Tonight at 8pm, Toronto’s Coach House Press launches its fall titles at The Dance Cave (529 Bloor Street West). Will there be dancing? Rumours abound of song requests and dance cards, but before any kicking up of heels the writers themselves will be taking to the dance floor to read from their new books:
Among these titles, the first to fall into this reader’s hands was Sina Queyras’s Autobiography of Childhood, a new novel by a writer well-known for her literary blog Lemon Hound and recent poetry collection Expressway (Coach House, 2009), shortlisted for the Governor General’s Award for poetry. In Autobiography of Childhood, Queyras unfolds a painful story of loss: the Combal family confronts death, again, never having recovered from the trauma of death in childhood. Narrating through a latticework of perspectives—trying to uncover “the architecture of emotions”—Queyras circles back upon childhood: “There it hovers, childhood, at the bottom of the stairway, a grotesque reflection of the many unspoken anxieties of childhood, the in-betweenness of event, the sudden flashes of unnamed feeling, the confusion of body, the difficulty discerning where one thing begins and anther ends.” As the book’s title suggests, childhood becomes an embodied force in this narrative that asks what is real.
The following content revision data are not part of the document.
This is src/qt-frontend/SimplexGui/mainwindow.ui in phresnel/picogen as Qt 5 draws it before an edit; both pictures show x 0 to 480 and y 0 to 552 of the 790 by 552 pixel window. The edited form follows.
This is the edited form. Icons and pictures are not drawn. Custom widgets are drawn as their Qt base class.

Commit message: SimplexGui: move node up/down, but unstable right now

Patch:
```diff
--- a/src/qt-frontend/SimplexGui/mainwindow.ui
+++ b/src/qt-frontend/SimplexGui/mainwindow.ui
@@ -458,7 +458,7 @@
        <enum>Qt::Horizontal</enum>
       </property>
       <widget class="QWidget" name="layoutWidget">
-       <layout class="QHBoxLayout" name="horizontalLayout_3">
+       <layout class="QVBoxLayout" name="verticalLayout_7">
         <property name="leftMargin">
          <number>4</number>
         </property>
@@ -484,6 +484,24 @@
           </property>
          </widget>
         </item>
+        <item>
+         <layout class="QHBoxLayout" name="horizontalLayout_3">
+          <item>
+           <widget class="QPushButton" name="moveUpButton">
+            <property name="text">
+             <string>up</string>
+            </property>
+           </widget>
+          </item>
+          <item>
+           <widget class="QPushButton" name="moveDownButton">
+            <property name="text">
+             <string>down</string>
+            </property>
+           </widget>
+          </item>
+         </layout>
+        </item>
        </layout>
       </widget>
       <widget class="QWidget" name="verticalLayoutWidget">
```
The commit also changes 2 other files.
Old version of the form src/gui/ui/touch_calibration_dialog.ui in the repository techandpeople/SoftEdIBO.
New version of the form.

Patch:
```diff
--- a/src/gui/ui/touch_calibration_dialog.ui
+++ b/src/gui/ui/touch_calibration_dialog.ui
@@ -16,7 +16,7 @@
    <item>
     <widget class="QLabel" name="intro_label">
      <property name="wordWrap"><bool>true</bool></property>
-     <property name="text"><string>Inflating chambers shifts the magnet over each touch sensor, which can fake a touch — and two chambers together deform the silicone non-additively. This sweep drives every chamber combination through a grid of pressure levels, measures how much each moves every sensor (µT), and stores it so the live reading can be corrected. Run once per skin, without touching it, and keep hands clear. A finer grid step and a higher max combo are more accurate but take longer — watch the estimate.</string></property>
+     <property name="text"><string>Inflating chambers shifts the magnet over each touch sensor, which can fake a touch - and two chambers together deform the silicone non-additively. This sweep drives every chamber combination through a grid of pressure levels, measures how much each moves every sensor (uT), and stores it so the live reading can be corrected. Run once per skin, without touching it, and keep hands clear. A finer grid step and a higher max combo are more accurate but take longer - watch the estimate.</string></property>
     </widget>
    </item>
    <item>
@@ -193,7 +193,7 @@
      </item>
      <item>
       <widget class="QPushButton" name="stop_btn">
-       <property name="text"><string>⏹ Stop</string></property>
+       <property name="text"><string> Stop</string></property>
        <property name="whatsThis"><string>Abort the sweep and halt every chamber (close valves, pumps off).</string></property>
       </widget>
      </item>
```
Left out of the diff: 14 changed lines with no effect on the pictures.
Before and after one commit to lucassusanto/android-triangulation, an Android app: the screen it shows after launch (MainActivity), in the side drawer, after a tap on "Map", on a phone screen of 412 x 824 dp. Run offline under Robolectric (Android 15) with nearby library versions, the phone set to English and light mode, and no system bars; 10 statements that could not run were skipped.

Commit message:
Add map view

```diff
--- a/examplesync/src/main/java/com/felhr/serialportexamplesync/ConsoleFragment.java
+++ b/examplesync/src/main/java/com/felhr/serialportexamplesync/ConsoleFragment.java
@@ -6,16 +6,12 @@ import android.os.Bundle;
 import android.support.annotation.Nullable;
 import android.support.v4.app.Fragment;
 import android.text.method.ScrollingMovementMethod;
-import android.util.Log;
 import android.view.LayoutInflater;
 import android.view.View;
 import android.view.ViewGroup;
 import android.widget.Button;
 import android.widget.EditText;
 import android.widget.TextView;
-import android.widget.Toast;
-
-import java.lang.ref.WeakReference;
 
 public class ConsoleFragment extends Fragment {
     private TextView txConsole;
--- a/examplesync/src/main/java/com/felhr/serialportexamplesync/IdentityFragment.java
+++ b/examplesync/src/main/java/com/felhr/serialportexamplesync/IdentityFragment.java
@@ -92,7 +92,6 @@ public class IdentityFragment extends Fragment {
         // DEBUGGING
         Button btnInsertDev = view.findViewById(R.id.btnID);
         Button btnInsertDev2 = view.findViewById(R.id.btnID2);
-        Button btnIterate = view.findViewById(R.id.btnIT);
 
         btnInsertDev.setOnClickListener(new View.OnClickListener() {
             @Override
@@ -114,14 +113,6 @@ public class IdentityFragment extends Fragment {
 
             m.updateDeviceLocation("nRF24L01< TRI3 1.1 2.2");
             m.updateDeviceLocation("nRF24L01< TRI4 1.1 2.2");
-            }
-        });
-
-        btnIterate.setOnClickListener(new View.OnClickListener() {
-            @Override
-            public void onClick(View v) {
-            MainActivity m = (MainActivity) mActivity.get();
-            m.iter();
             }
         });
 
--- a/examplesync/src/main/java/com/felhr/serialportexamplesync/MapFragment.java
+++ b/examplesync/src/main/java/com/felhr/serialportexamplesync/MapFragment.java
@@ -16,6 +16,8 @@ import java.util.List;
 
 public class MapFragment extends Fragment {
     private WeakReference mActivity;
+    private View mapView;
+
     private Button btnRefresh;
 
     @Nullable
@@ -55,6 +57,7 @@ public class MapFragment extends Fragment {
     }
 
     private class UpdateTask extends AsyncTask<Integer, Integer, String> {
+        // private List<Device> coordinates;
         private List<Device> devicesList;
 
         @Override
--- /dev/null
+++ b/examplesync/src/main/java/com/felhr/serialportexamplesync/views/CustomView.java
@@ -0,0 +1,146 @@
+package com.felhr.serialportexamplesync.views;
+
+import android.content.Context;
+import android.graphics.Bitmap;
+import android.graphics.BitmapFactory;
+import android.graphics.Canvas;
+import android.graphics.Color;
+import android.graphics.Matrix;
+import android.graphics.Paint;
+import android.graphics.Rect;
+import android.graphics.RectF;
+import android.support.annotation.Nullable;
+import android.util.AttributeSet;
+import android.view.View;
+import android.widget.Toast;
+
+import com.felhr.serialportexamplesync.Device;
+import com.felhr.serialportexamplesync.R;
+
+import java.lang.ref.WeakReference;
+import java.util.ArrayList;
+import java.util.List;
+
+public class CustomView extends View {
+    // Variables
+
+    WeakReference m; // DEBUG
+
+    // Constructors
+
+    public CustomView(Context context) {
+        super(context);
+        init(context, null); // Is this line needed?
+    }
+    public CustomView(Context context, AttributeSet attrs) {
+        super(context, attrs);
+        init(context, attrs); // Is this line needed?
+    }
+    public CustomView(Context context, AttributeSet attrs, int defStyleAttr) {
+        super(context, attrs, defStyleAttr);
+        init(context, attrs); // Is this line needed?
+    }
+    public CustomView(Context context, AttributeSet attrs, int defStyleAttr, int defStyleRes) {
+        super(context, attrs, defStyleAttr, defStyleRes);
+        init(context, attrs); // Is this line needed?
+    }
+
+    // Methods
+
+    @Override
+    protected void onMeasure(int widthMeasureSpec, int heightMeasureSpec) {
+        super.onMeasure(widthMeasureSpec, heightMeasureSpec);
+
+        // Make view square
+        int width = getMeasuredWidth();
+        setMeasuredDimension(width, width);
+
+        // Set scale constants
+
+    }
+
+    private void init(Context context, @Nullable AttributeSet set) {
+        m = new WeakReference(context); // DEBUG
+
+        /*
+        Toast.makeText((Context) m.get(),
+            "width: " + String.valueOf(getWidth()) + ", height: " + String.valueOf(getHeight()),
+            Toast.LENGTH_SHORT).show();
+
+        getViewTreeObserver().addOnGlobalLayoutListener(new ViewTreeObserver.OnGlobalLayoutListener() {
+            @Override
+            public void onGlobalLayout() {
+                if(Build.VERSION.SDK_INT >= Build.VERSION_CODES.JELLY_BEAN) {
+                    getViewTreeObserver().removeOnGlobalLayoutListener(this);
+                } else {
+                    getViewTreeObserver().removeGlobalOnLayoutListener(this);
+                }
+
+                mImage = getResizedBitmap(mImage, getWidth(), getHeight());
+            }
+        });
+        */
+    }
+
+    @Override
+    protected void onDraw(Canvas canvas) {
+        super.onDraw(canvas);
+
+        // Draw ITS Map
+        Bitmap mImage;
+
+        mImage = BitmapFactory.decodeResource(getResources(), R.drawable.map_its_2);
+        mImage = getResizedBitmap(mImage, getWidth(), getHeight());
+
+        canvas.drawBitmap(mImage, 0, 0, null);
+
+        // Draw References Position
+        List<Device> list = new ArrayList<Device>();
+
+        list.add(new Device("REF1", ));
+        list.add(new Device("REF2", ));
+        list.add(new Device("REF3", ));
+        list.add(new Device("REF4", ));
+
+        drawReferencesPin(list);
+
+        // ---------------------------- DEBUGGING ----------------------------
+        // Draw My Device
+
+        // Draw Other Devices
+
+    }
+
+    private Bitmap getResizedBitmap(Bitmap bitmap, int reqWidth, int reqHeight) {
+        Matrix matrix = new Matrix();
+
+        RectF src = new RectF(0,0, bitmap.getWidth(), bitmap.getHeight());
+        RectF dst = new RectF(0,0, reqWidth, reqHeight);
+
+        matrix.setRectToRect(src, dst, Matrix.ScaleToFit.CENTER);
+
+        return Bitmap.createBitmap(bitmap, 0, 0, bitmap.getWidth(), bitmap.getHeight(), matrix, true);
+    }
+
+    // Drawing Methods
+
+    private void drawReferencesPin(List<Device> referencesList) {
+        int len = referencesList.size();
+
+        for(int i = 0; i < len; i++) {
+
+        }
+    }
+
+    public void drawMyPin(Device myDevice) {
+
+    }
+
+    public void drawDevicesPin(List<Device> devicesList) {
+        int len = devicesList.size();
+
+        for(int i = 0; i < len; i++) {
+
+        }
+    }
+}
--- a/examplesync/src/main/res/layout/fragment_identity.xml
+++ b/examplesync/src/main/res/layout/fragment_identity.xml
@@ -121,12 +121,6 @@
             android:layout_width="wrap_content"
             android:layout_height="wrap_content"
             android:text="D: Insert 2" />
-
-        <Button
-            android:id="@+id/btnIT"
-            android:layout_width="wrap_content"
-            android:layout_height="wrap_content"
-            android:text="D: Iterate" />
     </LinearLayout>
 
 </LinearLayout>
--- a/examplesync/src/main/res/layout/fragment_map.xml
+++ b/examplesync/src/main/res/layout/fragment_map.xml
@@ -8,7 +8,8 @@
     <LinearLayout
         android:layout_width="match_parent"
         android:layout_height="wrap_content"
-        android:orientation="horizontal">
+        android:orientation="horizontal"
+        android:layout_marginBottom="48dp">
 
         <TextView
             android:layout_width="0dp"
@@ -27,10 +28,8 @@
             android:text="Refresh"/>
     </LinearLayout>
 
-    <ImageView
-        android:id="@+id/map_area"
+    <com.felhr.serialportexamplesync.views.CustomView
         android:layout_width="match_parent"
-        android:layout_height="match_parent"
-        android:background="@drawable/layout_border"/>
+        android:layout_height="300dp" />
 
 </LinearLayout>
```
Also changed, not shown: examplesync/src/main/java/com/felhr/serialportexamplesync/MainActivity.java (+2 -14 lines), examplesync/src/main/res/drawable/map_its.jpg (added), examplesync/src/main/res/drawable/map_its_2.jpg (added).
In this forceful presence we feel the impact of childhood’s proximity, overhear its voice, or glimpse its spectral body hovering in a corner. “Childhood is in the air.” Always childhood, watching us, remembering itself here and now.